We’ve all had body issues. Here are mine.

I’ve always had big arms and broad shoulders.

Raquel talks about her relationship to her body on the 5th anniversary of Greer Image Consulting.

As my mom says, birthing these shoulders into the world wasn’t pretty. When I came out, the doctor said, “It’s a girl, and boy is she big.”

In elementary school, my upper body didn’t bother me so much. It was more my size. I wanted to be smaller and blonder like some of the other girls I was friends with.

So many of my friends were my size or taller or bigger. But, of course, I never thought about my normalcy. I went straight for the thoughts that invalidated my little body. 

Then puberty hit, and it wasn’t just about being big. I started to notice specific things that were wrong -- my arms and shoulders, in particular, but there was more.

In the backseat of my mom’s car one afternoon, while driving off from Central Market, my friend started teasing me for how tiny and awkwardly shaped my breasts were.

I don’t think I wore a bra at the time, but if I did, it was one of those sad Limited Too training bras. Everything was out there.

In addition to big arms and broad shoulders, I could now add pointy, ant hill boobs to the list of stuff that had gone wrong with my body.

As a freshman in high school, my first try at dieting directly followed my longtime friend telling me that I had a little bit of a belly in middle school. I needed to erase that memory, and I thought dieting might make her and me forget about what I looked like back then.  

After a high school breakup, I took the opportunity to use the grief to stop eating. I did the same thing again in my 20s. Shedding those pounds landed me compliments about how great I looked from both ex-boyfriends, which further validated my unhappiness.

Even as I got over both those boyfriends and learned that a man’s opinion about my body is irrelevant, I found that other people so often project their body fears on me. Friends and family commented when I looked “good” — a compliment I only got when I was trying really hard at losing weight.
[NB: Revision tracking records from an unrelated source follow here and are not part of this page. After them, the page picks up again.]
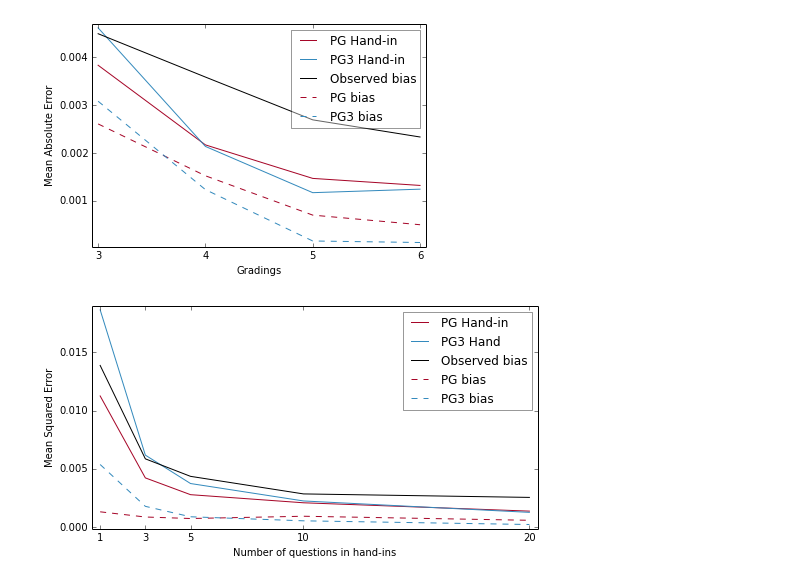
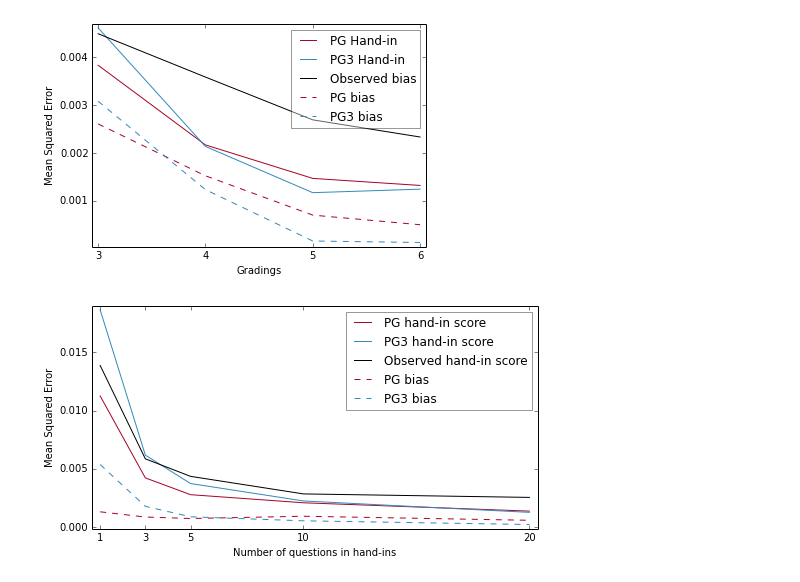
Before and after one commit to TomMalow/pymcmodels, a Jupyter notebook: Model Speed.ipynb, the cells around one changed output. Drawn from its saved outputs; the diff is of its cells as text; code cells hidden in the pictures.

```diff
--- a/Model Speed.ipynb
+++ b/Model Speed.ipynb
@@ -972,7 +1073,7 @@ with PdfPages(fig_store + "ModelsErrorGradings.pdf") as pdf:
     leg = plt.legend(loc=1)
     leg.get_frame().set_alpha(0.4)
     plt.xticks(gradings,gradings)
-    plt.ylabel("Mean Absolute Error")
+    plt.ylabel("Mean Squared Error")
     plt.xlabel("Gradings")
     plt.margins(0.02)
 #    plt.ylim(0,0.4)
@@ -1018,7 +1119,7 @@ with PdfPages(fig_store + "ModelsErrorGradings2.pdf") as pdf:
     leg = plt.legend(loc=1)
     leg.get_frame().set_alpha(0.4)
     plt.xticks(gradings,gradings)
-    plt.ylabel("Mean Absolute Error")
+    plt.ylabel("Mean Squared Error")
     plt.xlabel("Gradings")
     plt.margins(0.02)
 #    plt.ylim(0,0.4)
@@ -1047,34 +1148,34 @@ Gibbs_hand = map(lambda x : np.mean(x),
            [0.00245917350321,0.00144938651425,0.0028080027942],
            [0.00127141403064,0.001160817741,0.00134776654846]])
 MH_hand = map(lambda x : np.mean(x),
           [[0.0139487038644,0.0101203408543,0.00969134365959],
            [0.00378890071588,0.00462827505551,0.00423887409218],
            [0.00278459677695,0.00254569520654,0.0030043373842],
            [0.00217590379996,0.00140650388408,0.00266399512123],
            [0.00163389062955,0.00124143690086,0.00122223559237]])
 Obs_hand = map(lambda x : np.mean(x),
             [[0.0175437411985,0.0110453279893,0.0130350292043],
              [0.00576258865296,0.00614621839112,0.00565518148252],
              [0.00523382662172,0.00375669534086,0.0040647478891],
              [0.00290137969143,0.00238315273591,0.00324615473329],
              [0.00251675609847,0.00249037257014,0.00262496713704]])
 
 with PdfPages(fig_store + "ModelsErrorQuestions.pdf") as pdf:
     fig = plt.figure(figsize(8,4))
 
-    plt.plot(questions,MH_hand,label="PG Hand-in",color="#A60628")
-    plt.plot(questions,Gibbs_hand,label="PG3 Hand",color="#348ABD")
-    plt.plot(questions,Obs_hand,label="Observed bias",color="black")
+    plt.plot(questions,MH_hand,label="PG hand-in score",color="#A60628")
+    plt.plot(questions,Gibbs_hand,label="PG3 hand-in score",color="#348ABD")
+    plt.plot(questions,Obs_hand,label="Observed hand-in score",color="black")
     plt.plot(questions,MH_bias,'--',label="PG bias",color="#A60628")
     plt.plot(questions,Gibbs_bias,'--',label="PG3 bias",color="#348ABD")
     leg = plt.legend(loc=1)
     leg.get_frame().set_alpha(0.4)
     plt.xticks(questions,questions)
     plt.ylabel("Mean Squared Error")
     plt.xlabel("Number of questions in hand-ins")
 #    plt.ylim(0,0.)
     plt.margins(0.02)
     plt.show()
     pdf.savefig(fig,bbox_inches='tight')
 # %% [output]
-[figure, old version]
+[figure, new version]
```
Also changed, not shown: parts of 17 cells of this notebook, 4 other files.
Otherwise, there were always the not-so-subtle hints that I should be trying harder, like a former boss in NYC who patted my belly when she thought I had gained too much weight. 

Then something big happened to change the way I think about myself: you.

I quit that job in New York, moved back to Austin, and founded Greer Image Consulting in September 2014 — five years ago this month.

Pretty soon after booking my first clients, I noticed something: So many women I worked with were exactly like me. My clients had issues with their bodies, some of which were based on their own misperceptions and others based on people’s unfair projections.

Any time a client started to pour out her concerns, I felt defensive of her and her inherent beauty.

“I hate wearing shorts because my legs are so pale and gangly.” Her legs are strong and graceful.

“I always wear sweatshirts because it’s the only thing that doesn’t let my stomach protrude.” She has an hourglass body type, with a feminine curve to her waist.

Even today when I hear women mourn the fact that their body is different and hopeless, I’m still shocked. 

How could anyone as lively, smart, beautiful, and soulful as this woman feel that way about her body?

In my heart of hearts, I believe every women is all these things.

As I continued working with more women over the years, I saw that belief validated with each client that learned to express who she is through her wardrobe and feel more comfortable in the body she was born in.

It changed me.

The negativity about my body started slipping away. I realized two truths that I always told myself — that I would never be enough and that every woman is enough — directly contradicted each other. Only one could be true.

I am exactly like the women I serve. I am enough. Every woman is enough. And her body is exactly as it should be.

Today, I love my shoulders, my arms, my breasts, and, even on those PMS-is-the-devil days, my stomach. It’s a process, and I think it always will be. But this body love has given me a new level of self-awareness and the ability to do the work that I love with the women I love.

If you feel like sharing any part of your story, leave me a note below. I would love to hear from you.

Love and joy,